Segment Start: The data
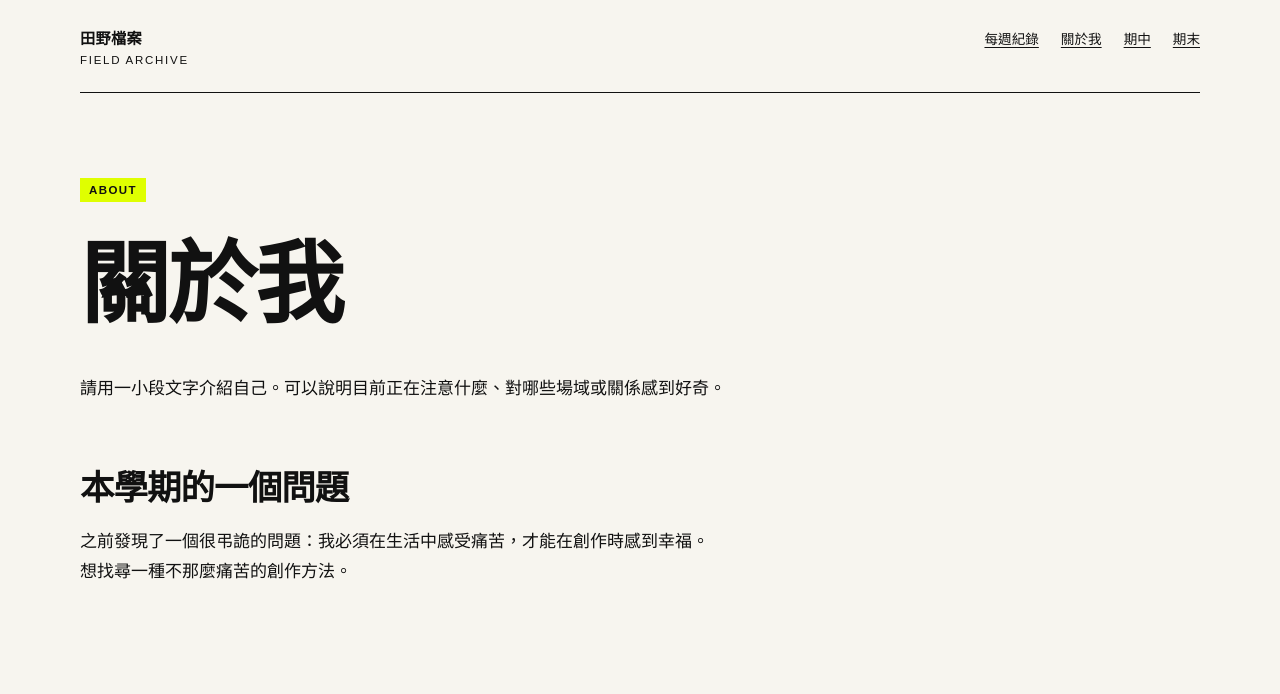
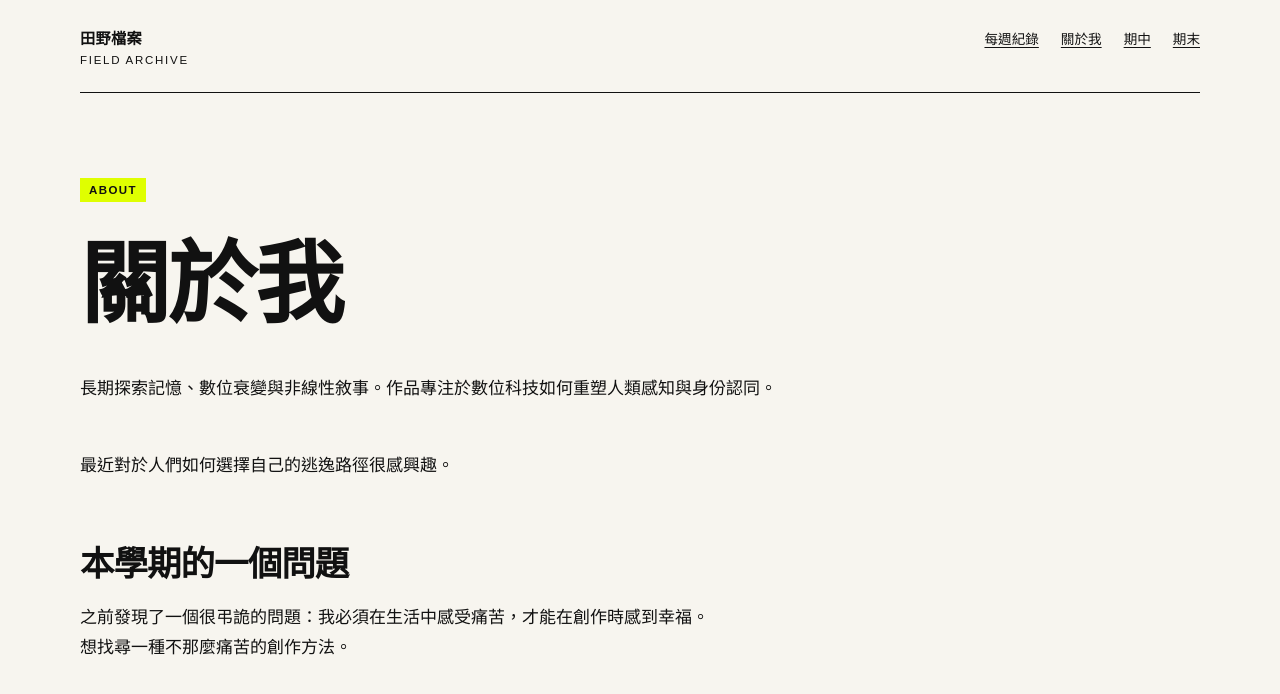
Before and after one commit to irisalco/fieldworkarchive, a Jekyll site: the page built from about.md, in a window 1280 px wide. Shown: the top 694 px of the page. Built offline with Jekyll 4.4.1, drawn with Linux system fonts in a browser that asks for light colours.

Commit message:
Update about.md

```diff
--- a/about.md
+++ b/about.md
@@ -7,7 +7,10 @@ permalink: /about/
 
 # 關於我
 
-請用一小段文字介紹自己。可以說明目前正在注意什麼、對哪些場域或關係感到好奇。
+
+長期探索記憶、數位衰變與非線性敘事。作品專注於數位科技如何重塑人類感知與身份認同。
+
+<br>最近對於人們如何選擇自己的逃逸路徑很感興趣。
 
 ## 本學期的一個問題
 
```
Segment End: The data
Segment Start: The data
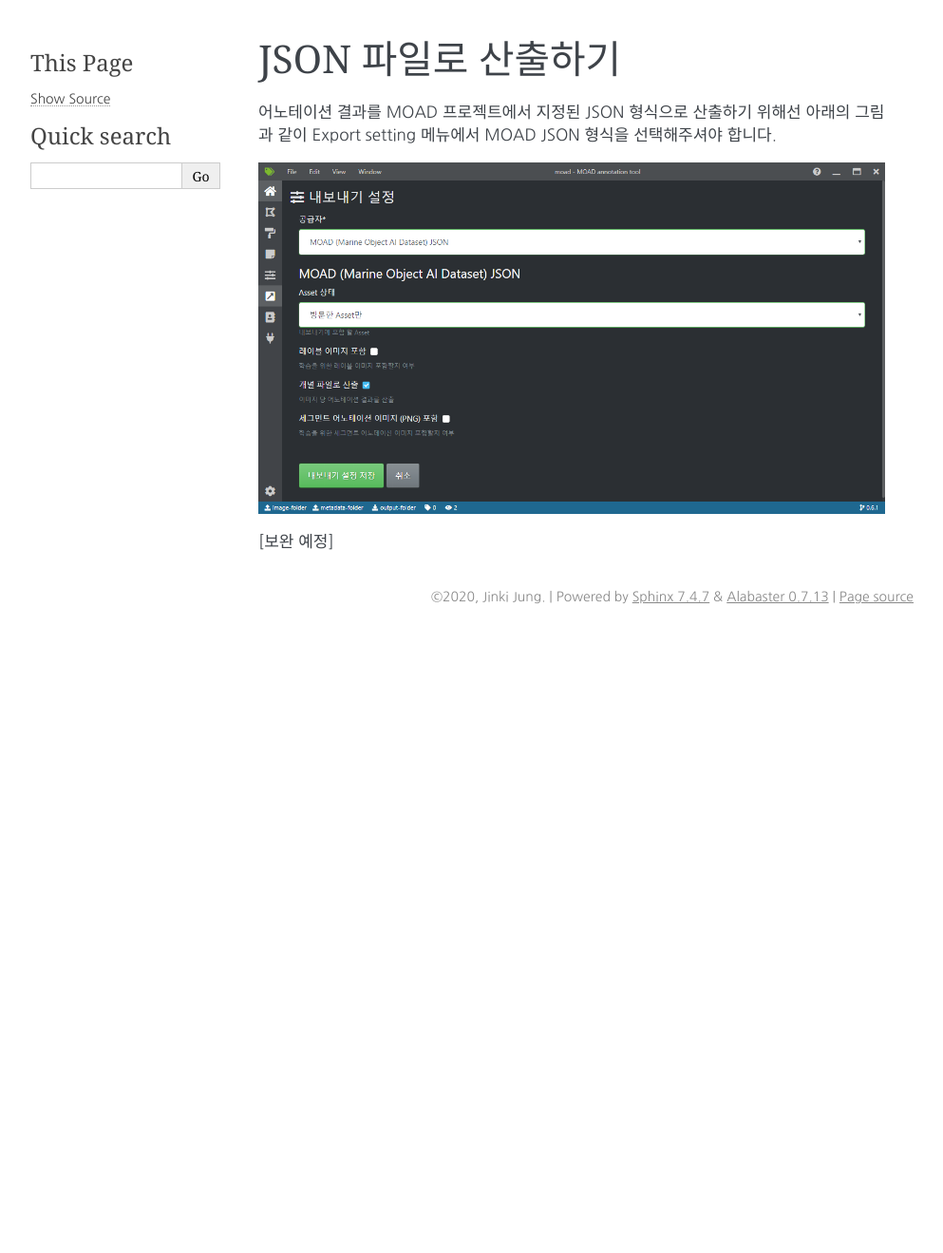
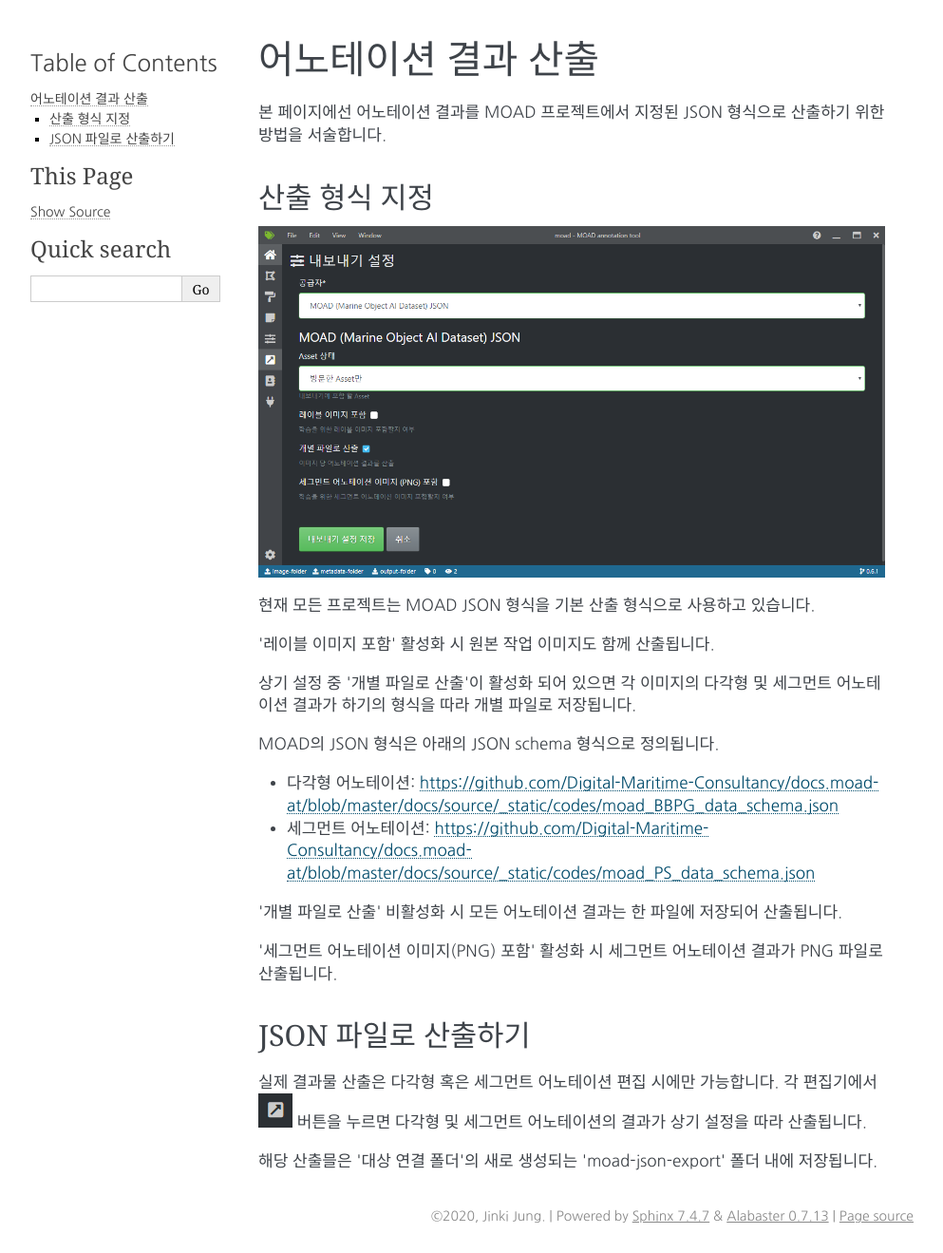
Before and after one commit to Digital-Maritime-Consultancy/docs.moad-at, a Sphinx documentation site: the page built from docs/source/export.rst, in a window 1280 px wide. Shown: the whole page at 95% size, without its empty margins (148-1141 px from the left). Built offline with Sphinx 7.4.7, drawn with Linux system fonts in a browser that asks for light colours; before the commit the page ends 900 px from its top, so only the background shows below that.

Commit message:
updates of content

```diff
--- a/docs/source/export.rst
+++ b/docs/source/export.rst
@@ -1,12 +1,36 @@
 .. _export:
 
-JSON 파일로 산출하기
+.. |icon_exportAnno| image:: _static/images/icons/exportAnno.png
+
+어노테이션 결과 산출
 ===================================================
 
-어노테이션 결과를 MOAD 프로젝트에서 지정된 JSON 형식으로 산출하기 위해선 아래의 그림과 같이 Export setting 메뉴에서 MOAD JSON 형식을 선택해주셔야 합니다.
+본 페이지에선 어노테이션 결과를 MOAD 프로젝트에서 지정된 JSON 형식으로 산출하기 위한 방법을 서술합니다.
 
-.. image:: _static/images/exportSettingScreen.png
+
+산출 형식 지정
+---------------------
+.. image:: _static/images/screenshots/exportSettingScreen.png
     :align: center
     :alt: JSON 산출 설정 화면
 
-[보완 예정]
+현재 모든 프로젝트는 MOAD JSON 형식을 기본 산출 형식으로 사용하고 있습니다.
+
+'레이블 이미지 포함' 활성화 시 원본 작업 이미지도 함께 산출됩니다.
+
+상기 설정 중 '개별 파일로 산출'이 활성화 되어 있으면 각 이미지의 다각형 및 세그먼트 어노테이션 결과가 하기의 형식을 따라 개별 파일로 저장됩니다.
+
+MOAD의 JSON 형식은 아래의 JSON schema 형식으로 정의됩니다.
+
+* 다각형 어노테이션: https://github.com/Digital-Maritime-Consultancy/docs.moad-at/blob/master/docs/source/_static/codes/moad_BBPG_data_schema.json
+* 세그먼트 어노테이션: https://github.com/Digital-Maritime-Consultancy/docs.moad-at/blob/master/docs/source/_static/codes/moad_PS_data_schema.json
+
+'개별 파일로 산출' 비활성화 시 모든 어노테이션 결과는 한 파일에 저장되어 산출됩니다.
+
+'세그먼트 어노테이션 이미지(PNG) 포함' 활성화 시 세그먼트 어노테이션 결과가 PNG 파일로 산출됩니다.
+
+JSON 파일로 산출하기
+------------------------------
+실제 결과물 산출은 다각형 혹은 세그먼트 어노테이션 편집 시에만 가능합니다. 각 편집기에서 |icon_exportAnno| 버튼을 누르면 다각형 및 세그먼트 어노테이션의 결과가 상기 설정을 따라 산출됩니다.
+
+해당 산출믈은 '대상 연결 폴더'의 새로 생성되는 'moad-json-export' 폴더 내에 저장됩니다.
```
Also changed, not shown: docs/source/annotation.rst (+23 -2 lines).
Segment End: The data
• _Work to complete_
Which lines in the records above contain the string "about"? Copy each one.

• _Written answer_
Before and after one commit to irisalco/fieldworkarchive, a Jekyll site: the page built from about.md, in a window 1280 px wide. Shown: the top 694 px of the page. Built offline with Jekyll 4.4.1, drawn with Linux system fonts in a browser that asks for light colours.
Update about.md
--- a/about.md
+++ b/about.md
@@ -7,7 +7,10 @@ permalink: /about/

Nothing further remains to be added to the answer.